• _WHAT YOU SHOULD DO_
Only lines with the string "server" matter here; gather them from the material below.
----------------------------------------
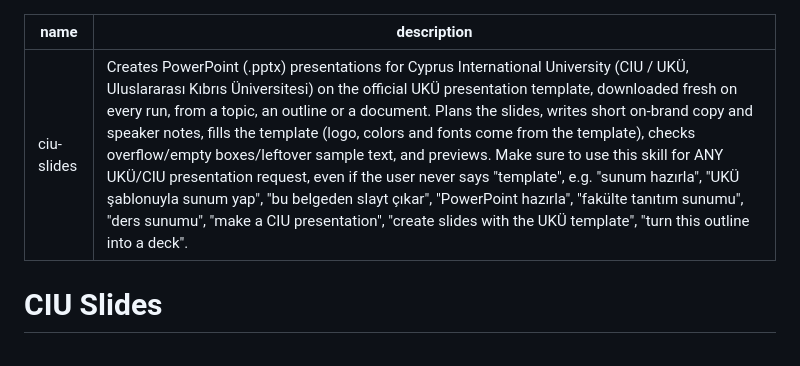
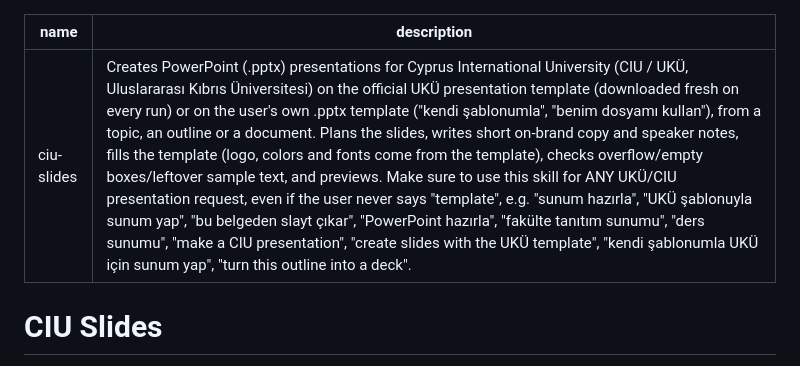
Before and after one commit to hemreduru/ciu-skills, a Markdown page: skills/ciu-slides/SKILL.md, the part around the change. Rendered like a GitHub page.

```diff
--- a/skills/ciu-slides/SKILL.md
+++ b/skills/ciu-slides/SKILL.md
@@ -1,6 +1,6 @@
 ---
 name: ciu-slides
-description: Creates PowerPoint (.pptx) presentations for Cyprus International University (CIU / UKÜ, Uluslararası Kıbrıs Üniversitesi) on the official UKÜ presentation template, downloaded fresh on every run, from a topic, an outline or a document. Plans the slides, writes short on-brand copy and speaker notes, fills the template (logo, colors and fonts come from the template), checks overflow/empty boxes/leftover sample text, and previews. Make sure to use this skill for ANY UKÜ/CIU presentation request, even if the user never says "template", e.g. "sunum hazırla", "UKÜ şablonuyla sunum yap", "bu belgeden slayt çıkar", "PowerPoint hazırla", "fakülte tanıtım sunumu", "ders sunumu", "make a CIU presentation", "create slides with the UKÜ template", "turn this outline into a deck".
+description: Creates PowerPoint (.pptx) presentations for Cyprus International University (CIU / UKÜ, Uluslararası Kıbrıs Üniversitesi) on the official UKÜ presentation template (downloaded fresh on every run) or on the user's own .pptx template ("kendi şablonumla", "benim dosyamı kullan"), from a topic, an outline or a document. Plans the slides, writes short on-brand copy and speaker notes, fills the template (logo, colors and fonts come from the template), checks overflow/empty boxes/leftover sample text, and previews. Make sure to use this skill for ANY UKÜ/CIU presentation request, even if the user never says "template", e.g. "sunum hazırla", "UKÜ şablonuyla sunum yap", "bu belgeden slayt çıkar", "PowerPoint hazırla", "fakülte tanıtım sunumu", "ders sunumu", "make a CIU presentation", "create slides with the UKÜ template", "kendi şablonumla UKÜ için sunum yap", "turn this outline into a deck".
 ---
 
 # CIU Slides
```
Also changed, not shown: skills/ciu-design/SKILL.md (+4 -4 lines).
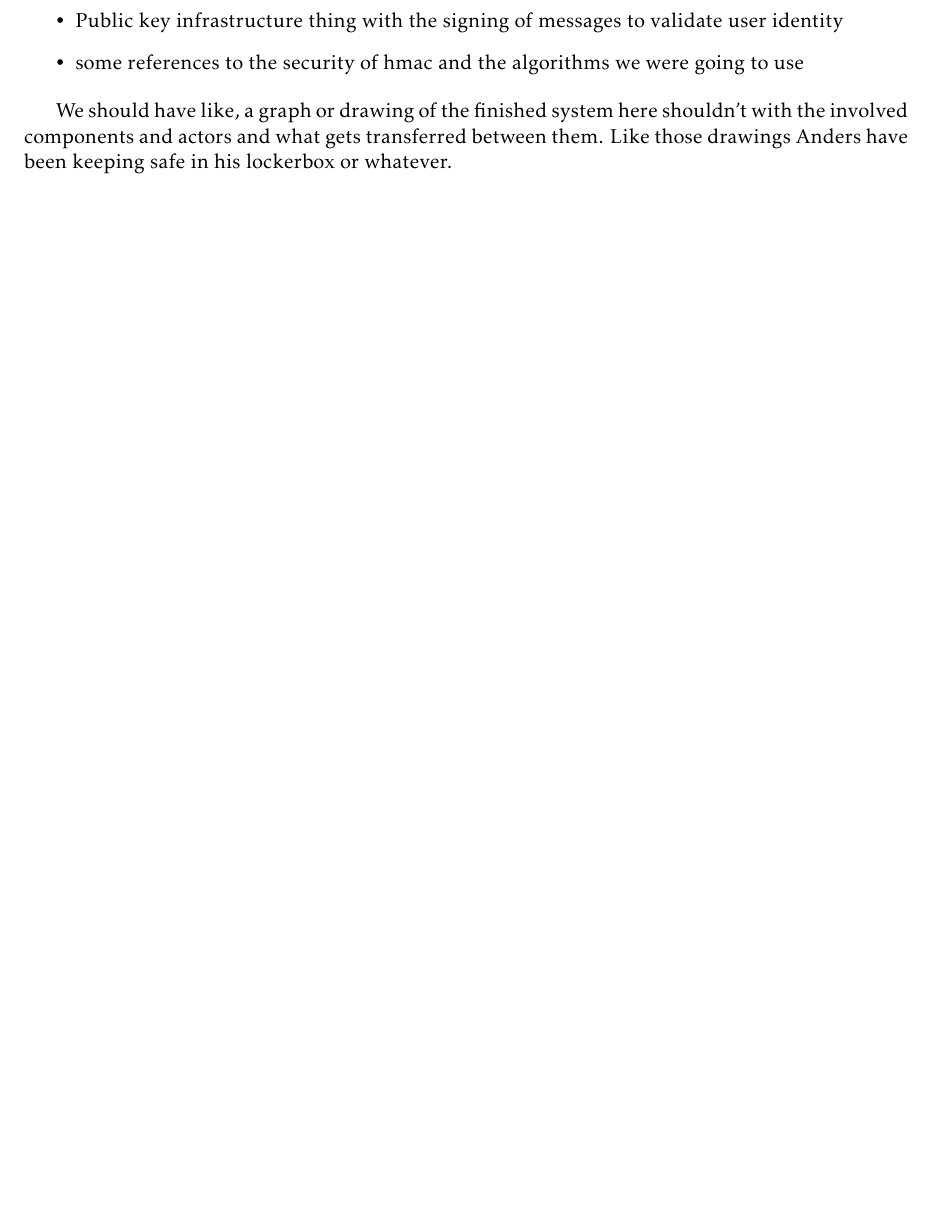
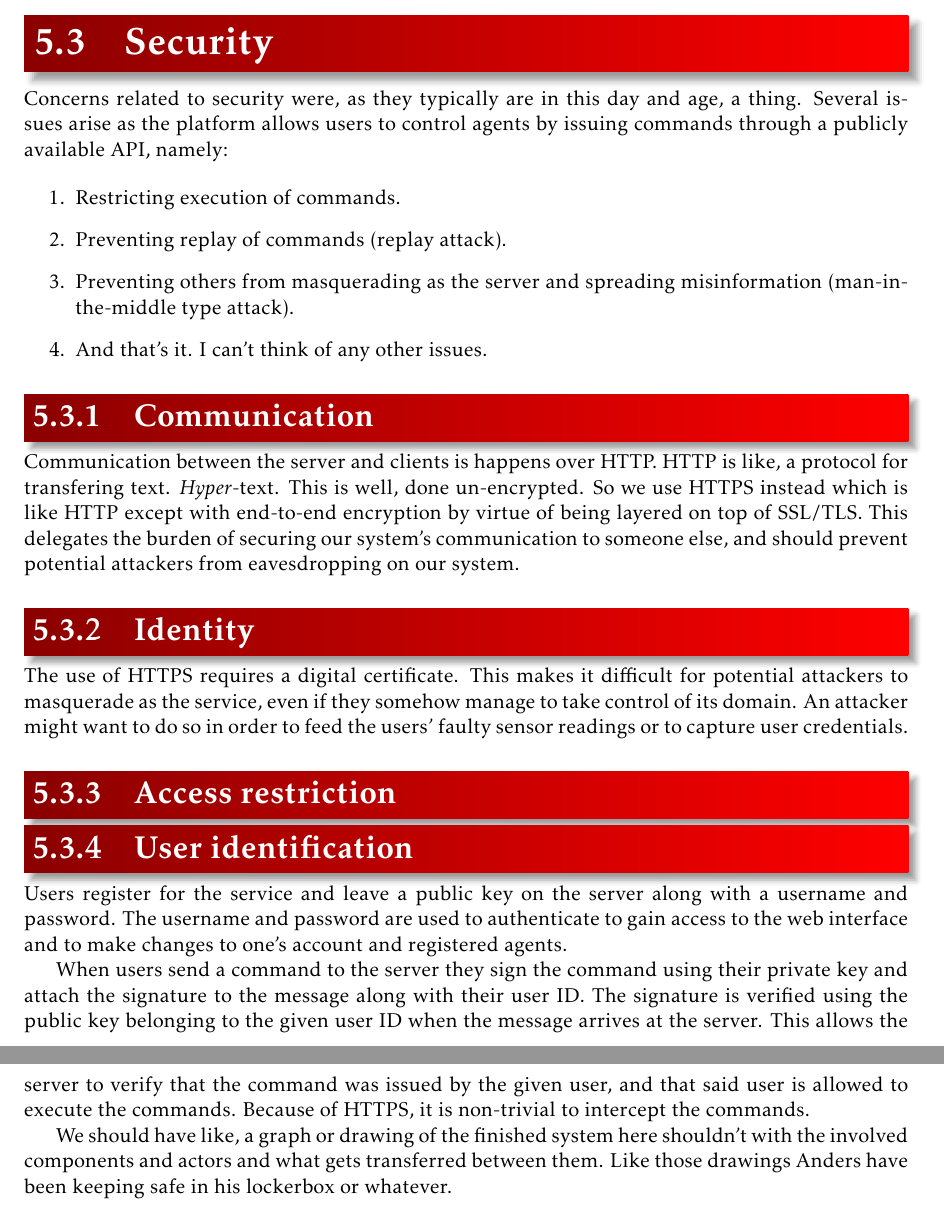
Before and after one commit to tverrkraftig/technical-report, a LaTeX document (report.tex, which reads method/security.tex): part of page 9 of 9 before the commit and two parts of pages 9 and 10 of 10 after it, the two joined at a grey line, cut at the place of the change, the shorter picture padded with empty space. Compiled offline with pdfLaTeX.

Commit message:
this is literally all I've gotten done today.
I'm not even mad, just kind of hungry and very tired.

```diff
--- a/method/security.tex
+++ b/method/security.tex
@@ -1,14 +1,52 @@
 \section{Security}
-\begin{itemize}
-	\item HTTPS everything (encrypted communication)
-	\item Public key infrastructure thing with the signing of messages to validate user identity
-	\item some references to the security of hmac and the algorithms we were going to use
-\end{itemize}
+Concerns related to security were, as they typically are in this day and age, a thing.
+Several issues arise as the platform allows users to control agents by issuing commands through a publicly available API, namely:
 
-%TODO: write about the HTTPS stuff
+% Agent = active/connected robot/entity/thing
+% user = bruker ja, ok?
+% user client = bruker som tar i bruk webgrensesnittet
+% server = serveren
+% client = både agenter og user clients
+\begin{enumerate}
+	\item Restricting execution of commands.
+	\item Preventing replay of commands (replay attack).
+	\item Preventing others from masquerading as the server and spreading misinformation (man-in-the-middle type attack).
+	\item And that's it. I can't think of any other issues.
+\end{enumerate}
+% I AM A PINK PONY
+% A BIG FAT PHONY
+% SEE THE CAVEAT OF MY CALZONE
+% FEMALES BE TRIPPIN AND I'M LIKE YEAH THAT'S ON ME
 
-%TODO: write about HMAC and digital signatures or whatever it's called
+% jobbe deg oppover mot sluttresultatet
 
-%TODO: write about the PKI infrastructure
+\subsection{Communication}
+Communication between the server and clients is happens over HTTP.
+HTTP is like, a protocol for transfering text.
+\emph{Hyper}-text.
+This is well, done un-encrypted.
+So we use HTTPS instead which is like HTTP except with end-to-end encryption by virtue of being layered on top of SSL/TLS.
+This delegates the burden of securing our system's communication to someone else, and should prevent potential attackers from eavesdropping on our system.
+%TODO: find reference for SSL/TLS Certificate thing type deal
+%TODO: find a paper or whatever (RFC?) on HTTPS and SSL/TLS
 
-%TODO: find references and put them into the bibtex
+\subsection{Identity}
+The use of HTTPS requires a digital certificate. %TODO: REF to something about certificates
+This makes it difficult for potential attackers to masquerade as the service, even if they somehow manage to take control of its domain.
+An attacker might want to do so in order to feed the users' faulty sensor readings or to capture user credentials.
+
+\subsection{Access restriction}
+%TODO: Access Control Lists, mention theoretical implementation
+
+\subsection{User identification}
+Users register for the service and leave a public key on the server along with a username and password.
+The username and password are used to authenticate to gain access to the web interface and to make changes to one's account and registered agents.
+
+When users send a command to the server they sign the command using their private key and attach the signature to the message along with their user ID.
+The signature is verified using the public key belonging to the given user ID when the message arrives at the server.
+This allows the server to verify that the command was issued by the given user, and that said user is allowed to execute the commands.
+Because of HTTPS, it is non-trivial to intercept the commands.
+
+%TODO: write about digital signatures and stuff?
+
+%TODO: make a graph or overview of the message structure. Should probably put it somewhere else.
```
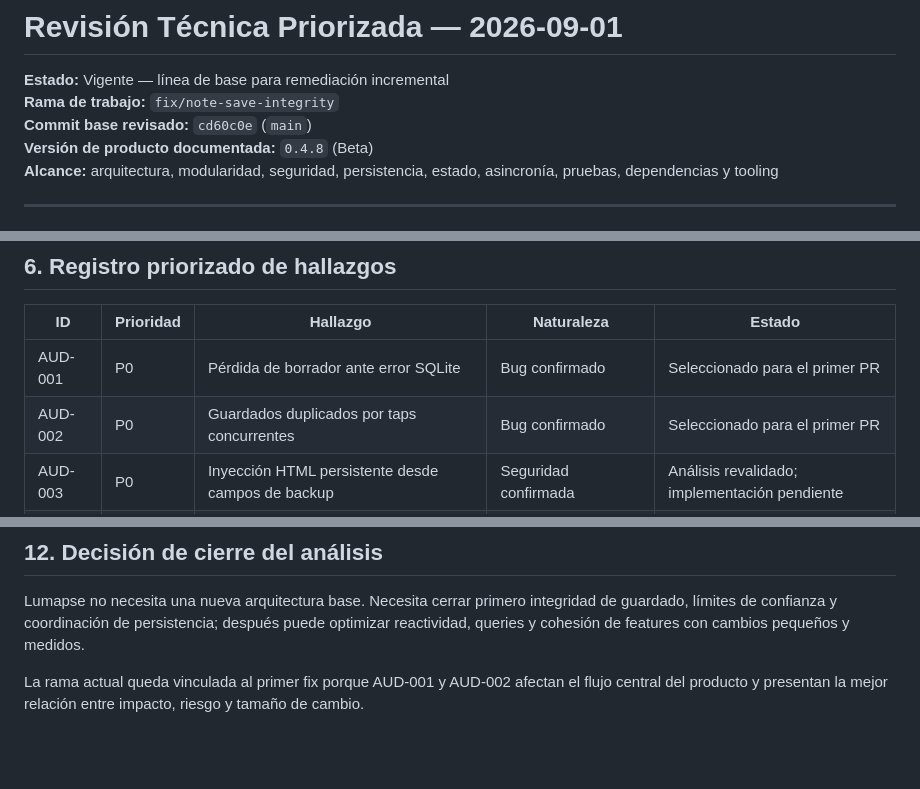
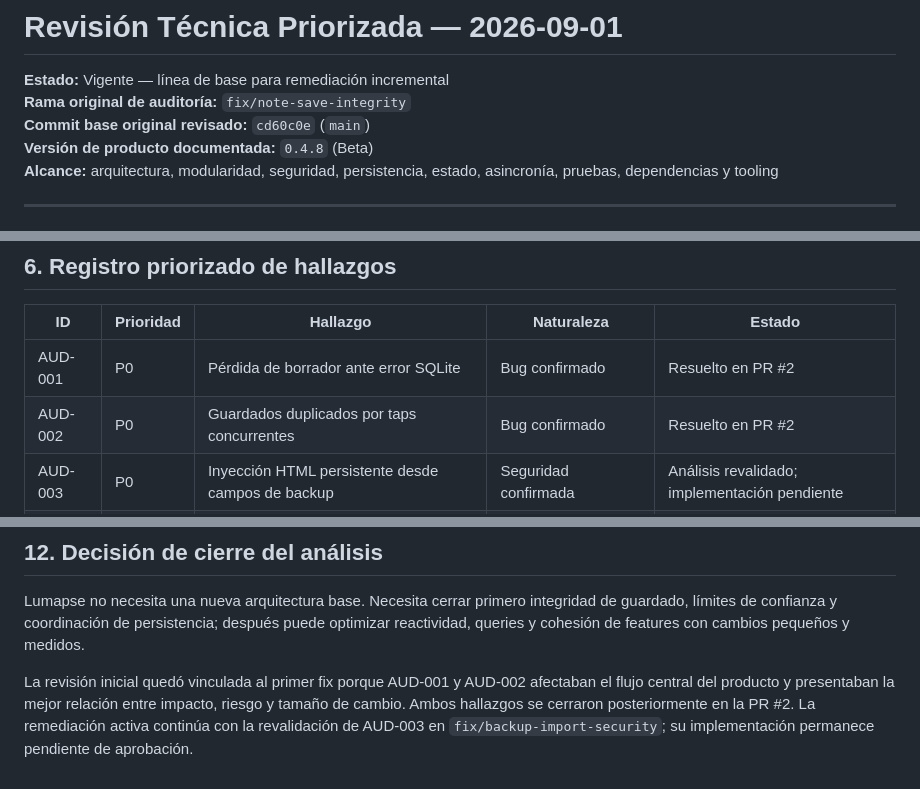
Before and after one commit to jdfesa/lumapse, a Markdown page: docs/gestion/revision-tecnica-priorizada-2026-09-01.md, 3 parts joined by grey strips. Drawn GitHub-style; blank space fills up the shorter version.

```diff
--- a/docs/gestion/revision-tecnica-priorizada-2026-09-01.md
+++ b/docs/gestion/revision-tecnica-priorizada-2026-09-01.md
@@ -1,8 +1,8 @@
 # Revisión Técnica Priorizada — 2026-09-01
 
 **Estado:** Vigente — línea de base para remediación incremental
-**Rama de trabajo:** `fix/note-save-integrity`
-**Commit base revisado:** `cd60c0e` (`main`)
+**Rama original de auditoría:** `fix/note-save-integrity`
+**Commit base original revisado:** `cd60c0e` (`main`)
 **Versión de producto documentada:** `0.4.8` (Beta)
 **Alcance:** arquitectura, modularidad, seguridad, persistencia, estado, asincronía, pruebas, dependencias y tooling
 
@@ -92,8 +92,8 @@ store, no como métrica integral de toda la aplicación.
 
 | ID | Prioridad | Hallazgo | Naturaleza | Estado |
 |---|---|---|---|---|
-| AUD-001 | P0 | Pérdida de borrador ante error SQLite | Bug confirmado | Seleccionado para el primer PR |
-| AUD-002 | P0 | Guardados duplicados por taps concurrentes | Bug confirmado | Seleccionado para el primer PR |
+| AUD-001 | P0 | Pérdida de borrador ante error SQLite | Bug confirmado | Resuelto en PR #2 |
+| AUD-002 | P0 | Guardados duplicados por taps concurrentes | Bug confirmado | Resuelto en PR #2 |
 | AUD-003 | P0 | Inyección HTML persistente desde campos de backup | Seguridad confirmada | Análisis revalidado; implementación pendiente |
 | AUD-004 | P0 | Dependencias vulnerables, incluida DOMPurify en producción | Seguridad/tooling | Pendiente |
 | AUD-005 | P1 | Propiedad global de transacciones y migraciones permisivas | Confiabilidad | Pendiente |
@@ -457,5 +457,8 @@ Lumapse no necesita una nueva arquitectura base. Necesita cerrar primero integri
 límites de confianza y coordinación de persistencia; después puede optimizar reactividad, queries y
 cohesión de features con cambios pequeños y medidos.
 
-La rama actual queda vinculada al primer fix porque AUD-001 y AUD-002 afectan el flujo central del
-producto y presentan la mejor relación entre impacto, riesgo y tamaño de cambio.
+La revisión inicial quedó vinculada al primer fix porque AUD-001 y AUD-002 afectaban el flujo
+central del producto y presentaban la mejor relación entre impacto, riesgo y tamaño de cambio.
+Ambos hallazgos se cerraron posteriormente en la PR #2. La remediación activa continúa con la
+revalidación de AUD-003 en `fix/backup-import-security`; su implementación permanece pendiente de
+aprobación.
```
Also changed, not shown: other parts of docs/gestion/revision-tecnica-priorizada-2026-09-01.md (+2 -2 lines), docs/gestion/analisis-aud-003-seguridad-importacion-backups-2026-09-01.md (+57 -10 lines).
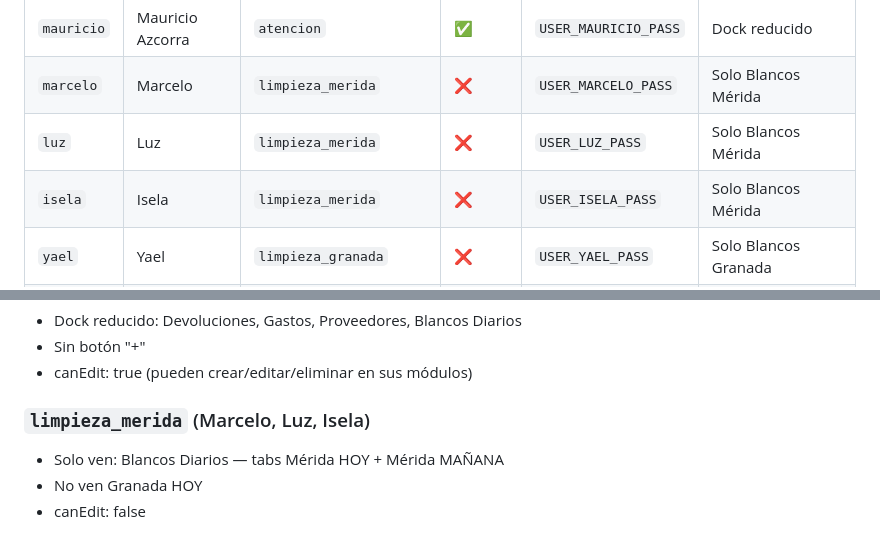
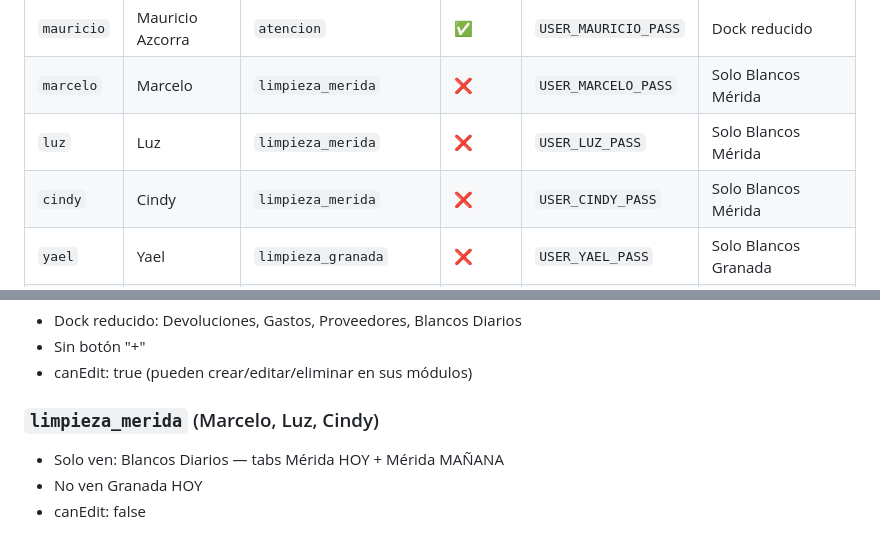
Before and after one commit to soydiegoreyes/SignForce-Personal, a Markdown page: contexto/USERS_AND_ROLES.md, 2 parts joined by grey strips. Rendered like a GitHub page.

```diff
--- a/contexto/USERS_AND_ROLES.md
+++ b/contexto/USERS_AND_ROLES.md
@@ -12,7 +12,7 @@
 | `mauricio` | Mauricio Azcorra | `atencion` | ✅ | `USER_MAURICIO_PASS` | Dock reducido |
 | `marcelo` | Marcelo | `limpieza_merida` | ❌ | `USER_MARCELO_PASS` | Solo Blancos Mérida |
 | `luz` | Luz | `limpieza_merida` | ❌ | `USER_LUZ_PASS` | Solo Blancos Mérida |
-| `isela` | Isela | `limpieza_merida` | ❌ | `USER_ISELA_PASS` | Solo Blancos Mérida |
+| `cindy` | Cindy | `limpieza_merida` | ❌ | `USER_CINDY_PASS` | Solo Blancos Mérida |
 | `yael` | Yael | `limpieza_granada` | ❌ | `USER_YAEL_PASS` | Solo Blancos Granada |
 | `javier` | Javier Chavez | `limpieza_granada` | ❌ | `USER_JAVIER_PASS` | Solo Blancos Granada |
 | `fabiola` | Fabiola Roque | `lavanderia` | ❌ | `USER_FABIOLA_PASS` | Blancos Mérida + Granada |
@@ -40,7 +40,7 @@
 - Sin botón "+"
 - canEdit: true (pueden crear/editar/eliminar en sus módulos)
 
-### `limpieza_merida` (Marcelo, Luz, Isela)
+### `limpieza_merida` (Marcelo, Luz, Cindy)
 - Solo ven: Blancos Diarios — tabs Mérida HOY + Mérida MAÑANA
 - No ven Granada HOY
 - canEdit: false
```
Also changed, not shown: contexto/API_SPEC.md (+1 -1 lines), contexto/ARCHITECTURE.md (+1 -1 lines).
----------------------------------------
• _ANSWER_
+% server = serveren
+	\item Preventing others from masquerading as the server and spreading misinformation (man-in-the-middle type attack).
+Communication between the server and clients is happens over HTTP.
+Users register for the service and leave a public key on the server along with a username and password.
+When users send a command to the server they sign the command using their private key and attach the signature to the message along with their user ID.
+The signature is verified using the public key belonging to the given user ID when the message arrives at the server.
+This allows the server to verify that the command was issued by the given user, and that said user is allowed to execute the commands.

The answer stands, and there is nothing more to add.